According to U.S. Census figures from 2000, Hispanics make up 17 percent of Colorado's population, 42 percent of New Mexico's population, and almost 20 percent of Nevada's population.
Getting their support and getting them to vote are not the same thing, and Obama has mobilized people like Torres in Pueblo to make sure they get to the polls.
"I go door to door, canvassing everyday, mostly to Hispanic people on the lower east side of town. Some of the homes I've gone into I wouldn't put my dog in," Torres told ABCNews.com. "This is what some people have come down to, living in hovels. American citizens shouldn't have to live this way and they're fired up. In this economy it doesn't take much to convince people they need to make a change."
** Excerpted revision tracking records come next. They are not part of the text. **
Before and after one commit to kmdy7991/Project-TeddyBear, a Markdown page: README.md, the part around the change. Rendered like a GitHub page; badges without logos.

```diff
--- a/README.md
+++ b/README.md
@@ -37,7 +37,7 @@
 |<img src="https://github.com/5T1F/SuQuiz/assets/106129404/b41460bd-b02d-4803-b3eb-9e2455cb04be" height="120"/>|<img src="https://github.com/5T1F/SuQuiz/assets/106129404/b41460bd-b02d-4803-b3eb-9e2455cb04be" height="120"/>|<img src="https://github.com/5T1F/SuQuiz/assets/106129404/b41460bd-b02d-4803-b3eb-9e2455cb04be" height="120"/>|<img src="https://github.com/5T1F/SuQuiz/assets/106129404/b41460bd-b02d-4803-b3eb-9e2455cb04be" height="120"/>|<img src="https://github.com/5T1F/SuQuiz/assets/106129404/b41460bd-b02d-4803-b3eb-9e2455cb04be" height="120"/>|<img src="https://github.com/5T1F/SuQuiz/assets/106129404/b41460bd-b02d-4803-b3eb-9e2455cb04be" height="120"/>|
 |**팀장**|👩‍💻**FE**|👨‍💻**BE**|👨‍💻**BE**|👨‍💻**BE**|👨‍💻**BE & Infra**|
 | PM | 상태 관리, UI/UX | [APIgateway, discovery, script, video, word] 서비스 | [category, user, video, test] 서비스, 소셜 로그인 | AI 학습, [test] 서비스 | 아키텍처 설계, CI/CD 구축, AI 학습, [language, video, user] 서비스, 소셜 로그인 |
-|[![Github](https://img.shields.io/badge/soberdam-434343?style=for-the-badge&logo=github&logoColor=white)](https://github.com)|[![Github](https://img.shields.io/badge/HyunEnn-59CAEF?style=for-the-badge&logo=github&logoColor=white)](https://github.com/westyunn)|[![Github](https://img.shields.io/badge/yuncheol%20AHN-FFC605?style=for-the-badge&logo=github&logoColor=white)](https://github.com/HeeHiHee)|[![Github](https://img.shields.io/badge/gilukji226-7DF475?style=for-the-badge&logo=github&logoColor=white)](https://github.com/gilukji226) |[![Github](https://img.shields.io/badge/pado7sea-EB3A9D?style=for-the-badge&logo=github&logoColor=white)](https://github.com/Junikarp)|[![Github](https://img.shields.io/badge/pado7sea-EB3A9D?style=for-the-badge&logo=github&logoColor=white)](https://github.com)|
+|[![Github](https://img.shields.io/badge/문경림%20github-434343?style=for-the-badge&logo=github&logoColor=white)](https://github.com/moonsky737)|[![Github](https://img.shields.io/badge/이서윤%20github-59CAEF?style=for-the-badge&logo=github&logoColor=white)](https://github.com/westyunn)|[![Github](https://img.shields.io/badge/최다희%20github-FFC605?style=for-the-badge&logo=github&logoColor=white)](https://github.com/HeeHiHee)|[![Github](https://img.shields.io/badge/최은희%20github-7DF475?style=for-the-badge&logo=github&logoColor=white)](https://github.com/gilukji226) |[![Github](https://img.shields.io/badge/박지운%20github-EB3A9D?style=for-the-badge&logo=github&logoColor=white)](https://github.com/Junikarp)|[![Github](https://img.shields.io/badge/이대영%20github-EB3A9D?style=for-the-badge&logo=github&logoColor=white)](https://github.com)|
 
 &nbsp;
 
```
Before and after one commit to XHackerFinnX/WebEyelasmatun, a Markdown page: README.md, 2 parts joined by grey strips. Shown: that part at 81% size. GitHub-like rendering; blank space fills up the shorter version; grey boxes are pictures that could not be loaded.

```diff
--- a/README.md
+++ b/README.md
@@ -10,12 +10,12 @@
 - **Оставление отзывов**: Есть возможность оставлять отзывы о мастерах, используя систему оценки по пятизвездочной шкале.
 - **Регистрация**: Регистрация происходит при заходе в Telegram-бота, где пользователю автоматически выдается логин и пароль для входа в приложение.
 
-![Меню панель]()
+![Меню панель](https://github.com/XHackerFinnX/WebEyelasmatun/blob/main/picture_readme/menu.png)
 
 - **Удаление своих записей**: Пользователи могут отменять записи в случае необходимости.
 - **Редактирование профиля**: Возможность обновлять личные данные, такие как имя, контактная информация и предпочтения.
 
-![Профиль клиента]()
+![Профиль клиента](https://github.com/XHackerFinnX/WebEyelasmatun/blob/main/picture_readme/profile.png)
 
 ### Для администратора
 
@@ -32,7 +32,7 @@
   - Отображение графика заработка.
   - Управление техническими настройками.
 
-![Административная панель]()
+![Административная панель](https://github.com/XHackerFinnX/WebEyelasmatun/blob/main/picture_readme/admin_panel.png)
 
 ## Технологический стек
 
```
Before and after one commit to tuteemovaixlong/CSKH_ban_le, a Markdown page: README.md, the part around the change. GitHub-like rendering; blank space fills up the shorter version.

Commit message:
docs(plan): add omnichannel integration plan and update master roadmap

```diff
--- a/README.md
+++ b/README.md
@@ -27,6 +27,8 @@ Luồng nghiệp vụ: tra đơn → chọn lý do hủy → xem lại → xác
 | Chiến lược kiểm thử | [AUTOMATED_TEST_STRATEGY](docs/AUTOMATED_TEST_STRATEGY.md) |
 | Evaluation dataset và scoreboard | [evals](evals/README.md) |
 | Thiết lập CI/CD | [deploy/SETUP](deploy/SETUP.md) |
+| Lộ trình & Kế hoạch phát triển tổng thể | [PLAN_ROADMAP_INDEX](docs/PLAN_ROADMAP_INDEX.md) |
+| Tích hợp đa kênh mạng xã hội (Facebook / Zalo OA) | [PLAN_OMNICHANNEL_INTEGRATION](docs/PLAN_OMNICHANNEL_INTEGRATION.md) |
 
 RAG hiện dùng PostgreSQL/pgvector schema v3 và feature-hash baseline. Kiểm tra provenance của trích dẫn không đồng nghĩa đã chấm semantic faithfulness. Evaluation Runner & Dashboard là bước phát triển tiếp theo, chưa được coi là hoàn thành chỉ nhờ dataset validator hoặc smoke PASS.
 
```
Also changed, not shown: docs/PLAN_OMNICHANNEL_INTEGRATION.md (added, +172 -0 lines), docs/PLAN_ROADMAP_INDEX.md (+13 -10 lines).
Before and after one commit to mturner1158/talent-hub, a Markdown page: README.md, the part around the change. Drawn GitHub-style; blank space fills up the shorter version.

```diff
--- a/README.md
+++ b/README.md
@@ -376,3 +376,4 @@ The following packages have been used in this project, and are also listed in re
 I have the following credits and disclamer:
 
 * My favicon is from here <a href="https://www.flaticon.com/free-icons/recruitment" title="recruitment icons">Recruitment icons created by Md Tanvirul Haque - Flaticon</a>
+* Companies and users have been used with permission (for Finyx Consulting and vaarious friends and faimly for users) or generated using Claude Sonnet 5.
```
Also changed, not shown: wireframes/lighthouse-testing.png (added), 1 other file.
Florida polls indicate that the two candidates are in a dead heat with the Democrat showing a slight 49 to 46 lead, according to the latest Time/CNN poll.
"The race is very, very close. Florida has a history of tight elections. 2000 wasn't a fluke," said Lance deHaven-Smith, professor of public administration and policy at Florida State University, referring to the dispute over "hanging chad" ballots that had to be decided by the Supreme Court.
"A small shift can make a huge difference, and it could very well come down to one group or another making the difference," deHaven-Smith said.
Both campaigns are looking at the 833,000 Cuban-Americans and the 800,000 Jewish voters in Florida as the groups that could tilt the state in their favor.
DeHaven-Smith said he expected Jewish voters "not to deviate from the typical Democrat vote," but many Jewish-Americans in Florida say they remain undecided.
"I have always voted Democratic, but I have real reservations about Obama that have nothing to do with outlandish smears or his race," said Susan Cohen, 72, a retired New York City school teacher who moved to Florida in 2004 and is Jewish.
"I'm worried he is inexperienced, and I'm not entirely convinced he is as committed to Israel as his predecessors. But, I can't imagine voting for a pro-life candidate, and with my pension in the shape that it is, I don't know what do," she said. "It is not just me. A lot of the life-long and Jewish Democrats I know say the same thing."
DeHaven-Smith said Democrats are also targeting younger Cuban-Americans whose families have traditionally voted Republican.
"Cubans have always been the base for Republicans in Southeast Florida, but we're seeing a generational shift. Younger voters, many of them first-time voters, are moving away from the Republicans."
The growing population of non-Cuban Hispanics has also become a growing force in Florida.
"The state is clearly very much in play. Both candidates are focusing on central Florida -– Tampa and Orlando ... Orange County voted Republican in every election from 1948 to 2004, but then flipped because of an influx of Puerto Rican and Mexicans," deHaven-Smith said.
North Carolina presents another potential opportunity for the Democrats to harness minority voters and flip a state from red to blue.
The latest CNN/ Time poll puts Obama and McCain at a tie of 49 to 49, in North Carolina, a state that has voted Republican in every election since 1980.